Being a Service Architect

Over the past few weeks, I have been working on blueprinting my service solution for my Masters. So far, I have developed five distinct concepts for visual representation:

  • Rooms of Knowledge
  • Service Stairway
  • Painting on the wall
  • Illustration of machinery
  • 2D.3D.4D dynamic dimensions

In summary, I am developing a service for design students and graduates that offers them an accessible pathway into the service design industry.

The models all have different levels of representation and detail, each illustrating how my understanding of what a ‘service blueprint’ has to be, and during the process the potential of what it could be (visually) has evolved.

ROOMS OF KNOWLEDGE

Working with the metaphor that ‘service design’ is a building, I developed one ‘service design floor’ – and mapped user journeys through this environment. The ‘Rooms of Knowledge’ are static – the ‘experience’ becomes tactile. This visual method asks questions such as; How does each room support learning? What are the props needed to support learning?

Redjotter Lauren Currie Service Design

So, which service design floor are you on? Is your current understanding peripheral or deep? What floor do you want to go to? Do you want to fast track between floors, or systematically go into every room? Serendipity causes people to enter the ‘Rooms of Knowledge’ by chance, whilst the physical rooms have different experiences.

SERVICE DESIGN STAIRWAY

Redjotter Lauren Currie Service Design

PAINTING ON THE WALL

Thinking big and playing with colourful paints enabled me to feel less cautious of the content and more focused on the route that users take through the service: Scribbling is an exploration. You start from nothing and learn as you go.”

Redjotter Lauren Currie Service Design

SERVICE AS A MACHINE

Looking at the movement of machines and the components that make up their function, I took visual inspiration from a postcard design from NESTA’s Starter for 6 initiative. Drawing the service in this way has enabled me to think about how each ‘stage’ of the service impacts on the next stage in the process – every aspect a cog in a system.

Redjotter Lauren Currie Service Design

2D 3D 4D DIMENSIONS

Conceptually considering 2D as learnings, 3D as the landscape and 4D as the dynamic network, I am thinking dimensionally and treating the experience like a 3 dimensional shape. This is helps me think about the channels and routes into, through and out of the service, and view the experience holistically.
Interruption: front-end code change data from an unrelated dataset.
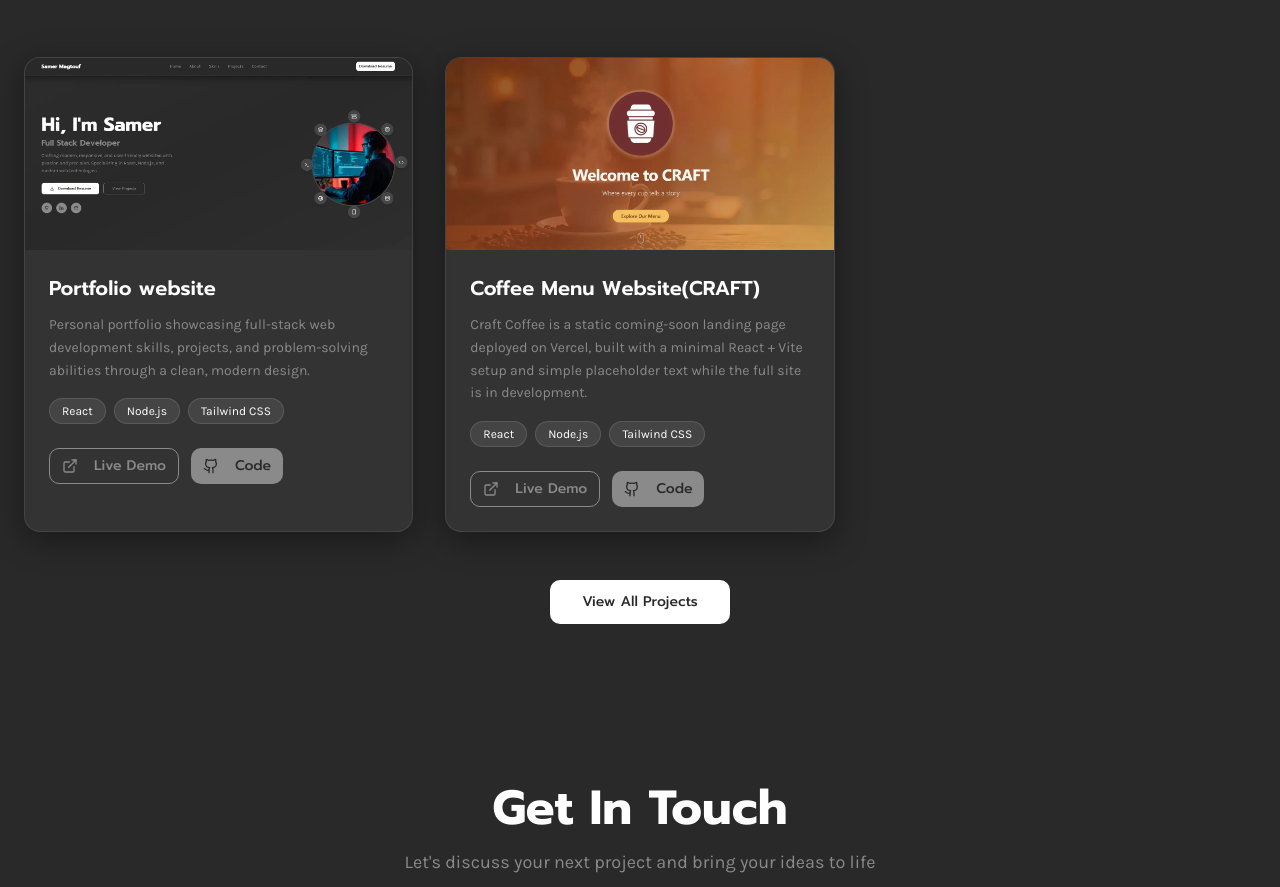
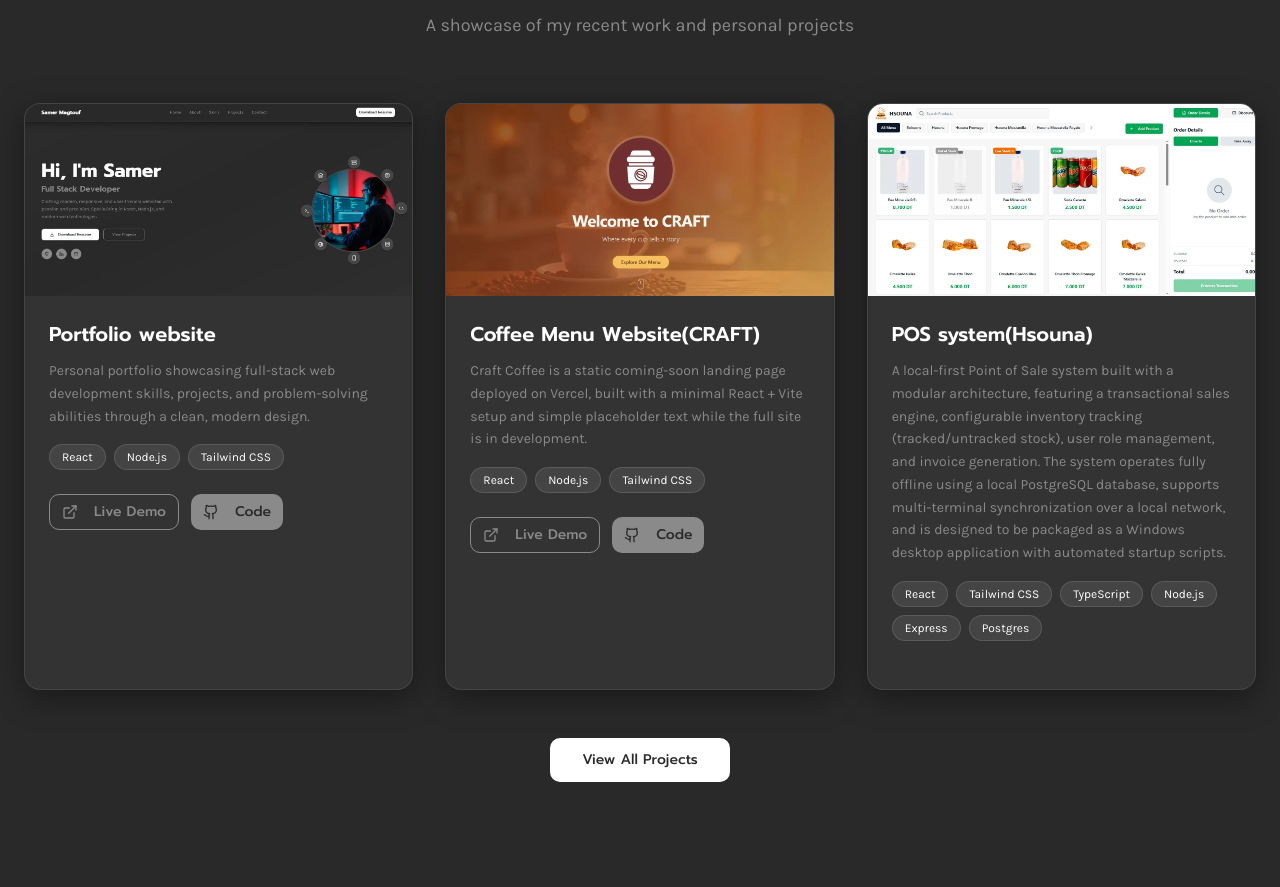
Before and after one commit to samerzaa/portfolio, a React (Vite) app: page / in a window 1280 px wide. Shown: the part 2657-3544 px from the top of the page. Built offline with nearby package versions, Linux system fonts and the light colour scheme; the HTML template or start-up script is replaced by a standard one.

Commit message:
add pos hsouna project

```diff
--- a/src/components/ProjectsSection.tsx
+++ b/src/components/ProjectsSection.tsx
@@ -18,6 +18,12 @@ const ProjectsSection = () => {
       tech: ["React", "Node.js", "Tailwind CSS"],
       liveUrl: "https://craft-coffe-five.vercel.app/",
       githubUrl: "https://github.com/samerzaa/Craft-coffe"
+    },
+    {
+      title: "POS system(Hsouna)",
+      description: "A local-first Point of Sale system built with a modular architecture, featuring a transactional sales engine, configurable inventory tracking (tracked/untracked stock), user role management, and invoice generation. The system operates fully offline using a local PostgreSQL database, supports multi-terminal synchronization over a local network, and is designed to be packaged as a Windows desktop application with automated startup scripts.",
+      image: "/assets/pos hsouna.webp",
+      tech: ["React", "Tailwind CSS", "TypeScript", "Node.js", "Express", "Postgres"]
     },
   ];
 
@@ -74,18 +80,22 @@ const ProjectsSection = () => {
 
                 {/* Project Links */}
                 <div className="flex gap-3">
+                  {project.liveUrl && (
                     <a href={project.liveUrl} target="_blank" rel="noopener noreferrer">
                       <Button variant="outline" size="sm" className="flex-1 font-prompt">
-                      <ExternalLink size={16} className="mr-2"/>
+                        <ExternalLink size={16} className="mr-2" />
                         Live Demo
                       </Button>
                     </a>
+                  )}
+                  {project.githubUrl && (
                     <a href={project.githubUrl} target="_blank" rel="noopener noreferrer">
                       <Button variant="secondary" size="sm" className="flex-1 font-prompt">
                         <Github size={16} className="mr-2" />
                         Code
                       </Button>
                     </a>
+                  )}
                 </div>
               </div>
             </div>
--- a/src/components/SkillsSection.tsx
+++ b/src/components/SkillsSection.tsx
@@ -29,6 +29,7 @@ const SkillsSection = () => {
       title: "Database & Cloud",
       skills: [
         { name: "Mysql", level: 80 },
+        { name: "Postgres", level: 80 },
         { name: "Supabase", level: 80 },
         { name: "MongoDB", level: 60 },
         { name: "Docker", level: 60 }
```
Also changed, not shown: api/contact.ts (line endings or trailing spaces), public/assets/pos hsouna.webp (added). Lines whose indentation alone changed are shown as unchanged.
Redjotter Lauren Currie Service Design

I am aiming to incorporate backstage / physical touchpoints and user experiences into my final service design blueprint. So now a week of ultimate play lies ahead, as I turn the ‘editor’ down low and become an ‘architect’. I am putting my pen and paper away (!!) with an aim to be very spatial. My study adviser believes I am on my way to developing “an iconic new way of representing a service”. Very high hopes… I best get on with it!